'Tudor era' is misleading myth, says Oxford historian
The idea of a "Tudor era" in history is a misleading invention, claims an Oxford University historian.
Cliff Davies says his research shows the term "Tudor" was barely ever used during the time of Tudor monarchs.
There are also suggestions the name was downplayed by Tudor royals because of its associations with Wales.
Dr Davies says films and period dramas have reinforced the "myth" that people thought of themselves as living under a "Tudor" monarchy.
"The term is so convenient," says Dr Davies, of Wadham College and the university's history faculty. But he says it is fundamentally "erroneous".
During the reigns of Tudor monarchs - from Henry VII to Elizabeth I - he said there was no contemporary recognition of any common thread or even any recognition of the term "Tudor".
Dr Davies, who specialises in 16th-Century history, says "the rather obvious thought occurred to me" of investigating whether there had been any references to "Tudor" during the years of the Tudor monarchs.
His years of trawling through contemporary documents yielded almost no references - with only one poem on the accession of James I (James VI of Scotland) recognising the transition from Tudor to Stuart.
Surprised by this absence of any contemporary usage, he says he expected "clever American professors to come up with examples to prove me wrong" - but so far there has been no such evidence.
There might also be suggestions that the use of "Tudor" was deliberately omitted - as monarchs, always sensitive to rival claims, wanted to assert their legitimacy.
"I do think that Henry VII was defensive about his past and wanted to downplay 'Tudor', which might have been used by his opponents."
He says that in Welsh documents the name of Tudor is "celebrated" but it was "considered an embarrassment in England".

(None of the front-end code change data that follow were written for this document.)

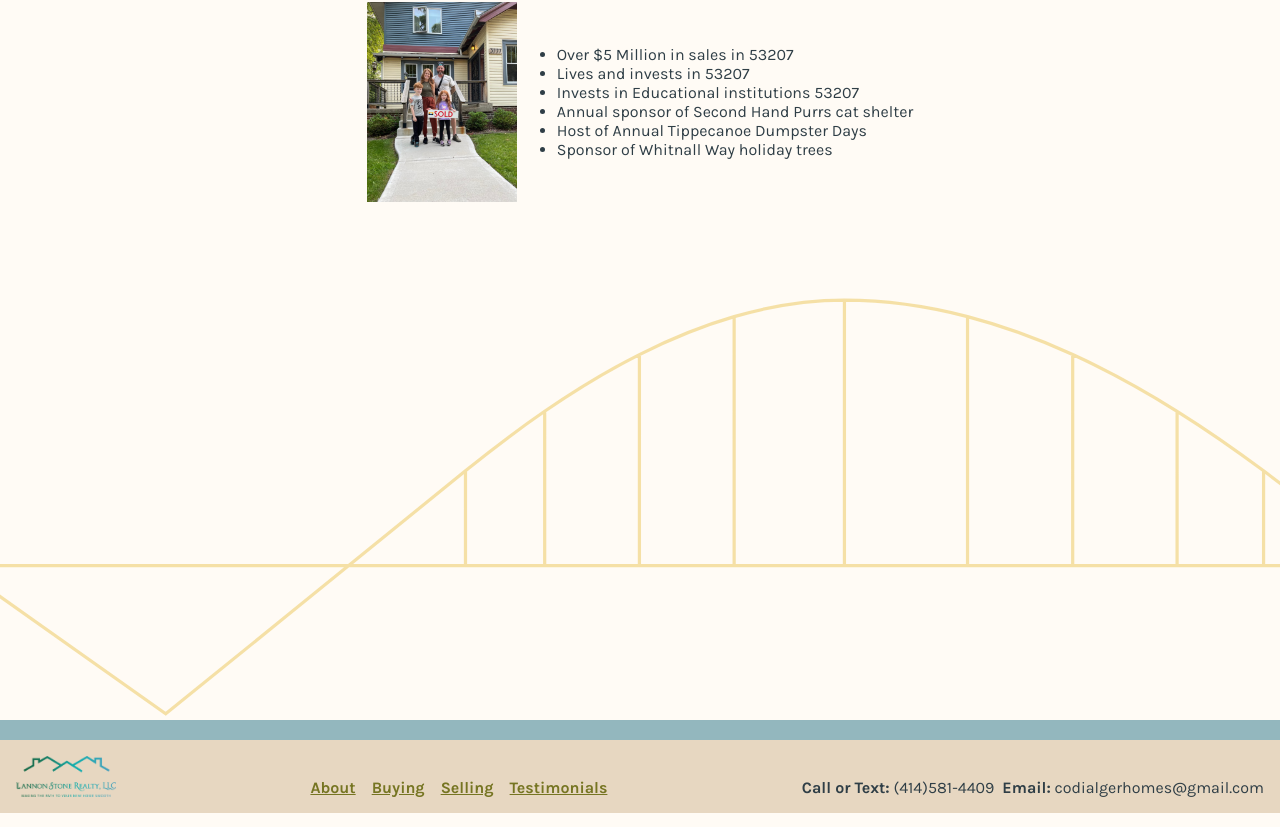
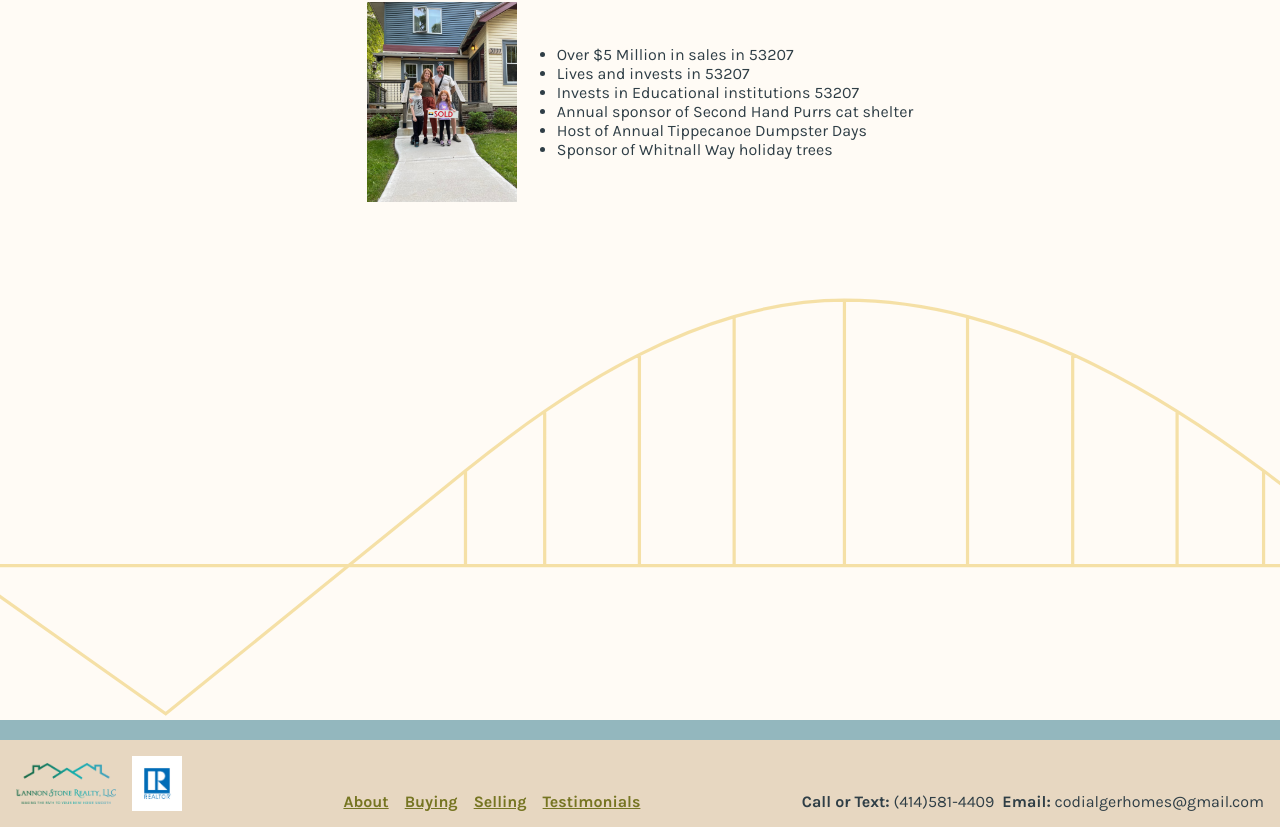
Before and after one commit to Codi-Alger-Homes/codialgerhomes, a React (Create React App) app: page / in a window 1280 px wide. Shown: the part 2683-3510 px from the top of the page. Built offline with nearby package versions, Linux system fonts and the light colour scheme.

Commit message:
add realtor trademark to footer

```diff
--- a/src/components/page_container/page_container.css
+++ b/src/components/page_container/page_container.css
@@ -77,6 +77,18 @@
   width: 120vw;
 }
 
+.page-footer-logos {
+  display: flex;
+  flex-flow: row wrap;
+  align-items: center;
+  justify-content: flex-start;
+  gap: 1rem;
+}
+
 .page-footer-lsr-logo {
   max-width: 100px;
 }
+
+.page-footer-realtor-logo {
+  max-width: 50px;
+}
--- a/src/components/page_container/page_container.tsx
+++ b/src/components/page_container/page_container.tsx
@@ -3,6 +3,7 @@ import { Link, useNavigate } from 'react-router-dom'
 import HoanGraphic from '../../assets/hoan-graphic.svg'
 import CAHLogoDark from '../../assets/logos/cah-logo-dark-yellow.png'
 import LSRLogo from '../../assets/lsr-logo.png'
+import RealtorTrademark from '../../assets/realtor-trademark.jpg'
 import './page_container.css'
 
 interface IPageContainerProps {
@@ -55,11 +56,18 @@ export function PageFooter() {
         </div>
       </div>
       <div className='page-footer-cta'>
-        <img
-          src={LSRLogo}
-          alt='Lannon Stone Realty logo'
-          className='page-footer-lsr-logo'
-        />
+        <div className='page-footer-logos'>
+          <img
+            src={LSRLogo}
+            alt='Lannon Stone Realty logo'
+            className='page-footer-lsr-logo'
+          />
+          <img
+            src={RealtorTrademark}
+            alt='Realtor trademark logo'
+            className='page-footer-realtor-logo'
+          />
+        </div>
         <div className='nav-bar'>
           <Link className='nav-link' to='/about'>
             About
--- a/src/pages/testimonials/testimonials.css
+++ b/src/pages/testimonials/testimonials.css
@@ -24,7 +24,6 @@
   color: var(--color-white);
 
   padding: 1rem;
-  /* height: 3rem; */
   text-decoration: none;
   font-weight: bold;
 }
```
Also changed, not shown: src/assets/realtor-trademark.jpg (added).
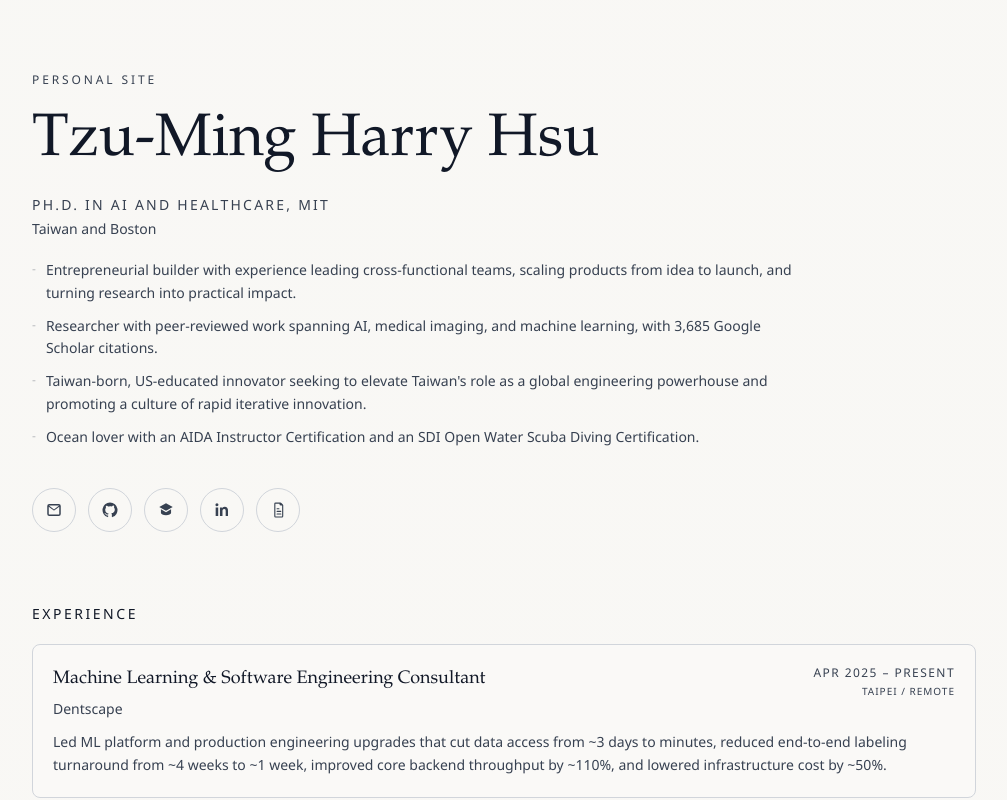
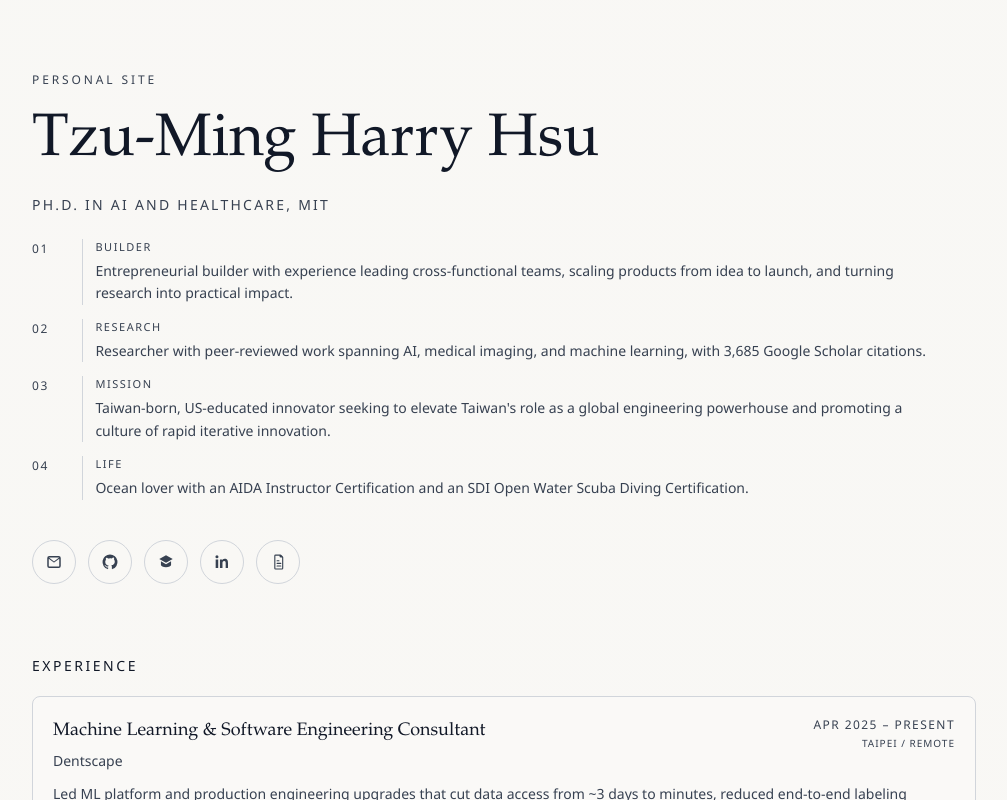
Before and after one commit to stmharry/stmharry.github.io, a React (Vite) app: page / in a window 1280 px wide. Shown: the top 800 px of the page, without its empty margins (136-1143 px from the left). Built offline with nearby package versions, Linux system fonts and the light colour scheme.

Commit message:
✨ feat(ui): redesign hero summary with statement rail

```diff
--- a/src/components/Hero.tsx
+++ b/src/components/Hero.tsx
@@ -3,6 +3,28 @@ import type { WebProfile } from "../data/cv/selectors";
 type HeroProps = {
   profile: WebProfile;
 };
+
+const SUMMARY_TITLES = ["Builder", "Research", "Mission", "Life"];
+
+type SummaryShowcaseProps = {
+  bullets: string[];
+};
+
+const StatementRail = ({ bullets }: SummaryShowcaseProps) => (
+  <section>
+    <ol className="space-y-3.5">
+      {bullets.map((bullet, index) => (
+        <li key={`rail-${index}`} className="grid grid-cols-[2.4rem_1fr] gap-x-3">
+          <span className="pt-0.5 text-xs tracking-[0.14em] text-(--ink-700) uppercase">{String(index + 1).padStart(2, "0")}</span>
+          <div className="border-l border-(--line) pl-3">
+            <p className="text-[11px] tracking-[0.14em] text-(--ink-700) uppercase">{SUMMARY_TITLES[index] ?? `Point ${index + 1}`}</p>
+            <p className="mt-1 text-sm leading-relaxed text-(--ink-700)">{bullet}</p>
+          </div>
+        </li>
+      ))}
+    </ol>
+  </section>
+);
 
 export const Hero = ({ profile }: HeroProps) => {
   return (
@@ -12,15 +34,9 @@ export const Hero = ({ profile }: HeroProps) => {
         {profile.name}
       </h1>
       <p className="mt-3 text-xs tracking-[0.16em] text-(--ink-700) uppercase sm:mt-4 sm:text-sm">{profile.headline}</p>
-      <p className="mt-1 text-sm text-(--ink-700)">{profile.location}</p>
-      <ul className="mt-5 max-w-3xl space-y-2.5">
-        {profile.summaryBullets.map((bullet, i) => (
-          <li key={i} className="flex items-start gap-2.5 text-sm leading-relaxed text-(--ink-700)">
-            <span className="mt-[0.2em] shrink-0 select-none text-xs opacity-35">-</span>
-            <span>{bullet}</span>
-          </li>
-        ))}
-      </ul>
+      <div className="mt-6 max-w-4xl">
+        <StatementRail bullets={profile.summaryBullets} />
+      </div>
     </header>
   );
 };
--- a/src/data/cv/selectors.ts
+++ b/src/data/cv/selectors.ts
@@ -3,7 +3,6 @@ import type { CvContent, ExperienceItem, PublicationItem, Topic, TopicSlug } fro
 export type WebProfile = {
   name: string;
   headline: string;
-  location: string;
   summaryBullets: string[];
 };
 
@@ -11,7 +10,6 @@ export const getWebProfile = (content: CvContent): WebProfile => {
   return {
     name: content.profile.name,
     headline: content.profile.headline,
-    location: content.profile.location,
     summaryBullets: content.profile.summaryBullets,
   };
 };
```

Henry VIII preferred to represent himself as the embodiment of the "union of the families of Lancaster and York", says Dr Davies.
Dr Davies suggests that the idea of a distinct Tudor period of history was first established in the 18th Century by the historian and philosopher, David Hume.
This has proved a very "seductive" way of approaching history, he argues. It also helps to create the idea of a separate historical period, different from what came before and after.
But the text-book writers and makers of period dramas should re-think their terminology, as he says that talking about "Tudor men and women" introduces an artificial concept which would have had no contemporary resonance.
If historians aim to "recover the thought processes" of past generations - he says it means understanding how they saw themselves and their own times.
Dr Davies says that in the late 16th Century people in England would have understood the idea of living in the reign of Elizabeth I - but would not have identified her as a Tudor.
"The word 'Tudor' is used obsessively by historians," says Dr Davies. "But it was almost unknown at the time."